Earlier this week, on the heels of Congress passing the omnibus lands bill, our neighbors to the north passed their own enormous protection measure.  On March 29, Quebec's Premier Jean Charest announced the creation of 14 new national parks in the famed Canadian Boreal Forest totalling around 4.5 million acres.  This sweeping annoucement means that 8% of all the land mass in Quebec is now protected.


This is extremely heartening news about one of the world's largest intact forests.  At 1.4 billion acres, Canada's boreal forest is seemingly limitless and for years has been treated and logged as such.  Recently, however, awareness of the forest as a carbon sink has begun to take root.  The forest also contains some of the world's largest populations of wolves, grizzly bears, woodland caribous and provides much of North America's freshwater; however, it is also the largest single terrestrial carbon storehouse in the world.  It stores 186 billion tons of carbon or the equivalent amount of 27 years worth of the world's carbon emissions. 

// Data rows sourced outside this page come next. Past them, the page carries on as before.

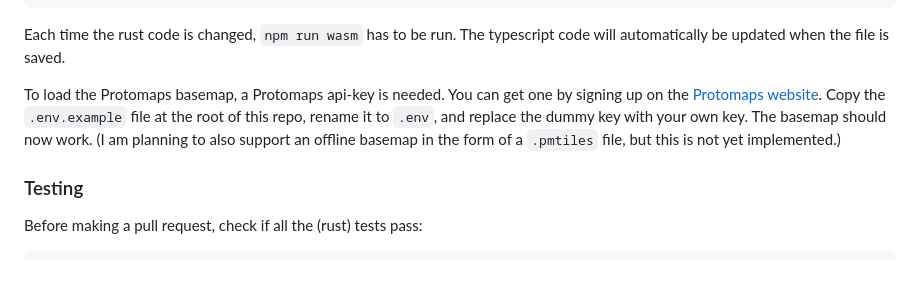
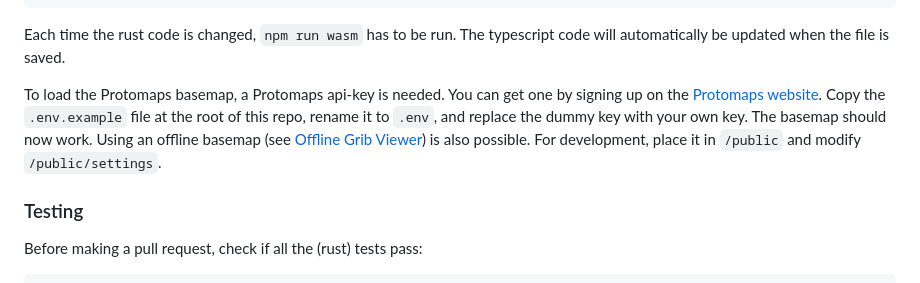
Before and after one commit to JulesFleuren/online-grib-viewer, a Markdown page: README.md, the part around the change. Rendered like a GitHub page.

Commit message:
update offline map use in development section

```diff
--- a/README.md
+++ b/README.md
@@ -56,7 +56,7 @@ npm run dev
 
 Each time the rust code is changed, `npm run wasm` has to be run. The typescript code will automatically be updated when the file is saved.
 
-To load the Protomaps basemap, a Protomaps api-key is needed. You can get one by signing up on the [Protomaps website](https://protomaps.com/api). Copy the `.env.example` file at the root of this repo, rename it to `.env`, and replace the dummy key with your own key. The basemap should now work. (I am planning to also support an offline basemap in the form of a `.pmtiles` file, but this is not yet implemented.)
+To load the Protomaps basemap, a Protomaps api-key is needed. You can get one by signing up on the [Protomaps website](https://protomaps.com/api). Copy the `.env.example` file at the root of this repo, rename it to `.env`, and replace the dummy key with your own key. The basemap should now work. Using an offline basemap (see [Offline Grib Viewer](#offline-grib-viewer)) is also possible. For development, place it in `/public` and modify `/public/settings`.
 
 ### Testing
 
```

In May of 2007, a group of 1500 scientists called on Canada to recognize the vital importance of the boreal forest as a carbon sink, as the largest forest and wetland habitat in the world, and as the lifeblood for hundreds of First Nation communities.  They are advocating that at least half of the Boreal Forest be protected and only careful forest management be allowed on the rest.  While there is still a long way to go, Premier Charest announced that he plans to up the protected areas to 12% of the land mass in the more populous southern Quebec and 50% of the land in northern Quebec.

Read the Montreal Gazette story.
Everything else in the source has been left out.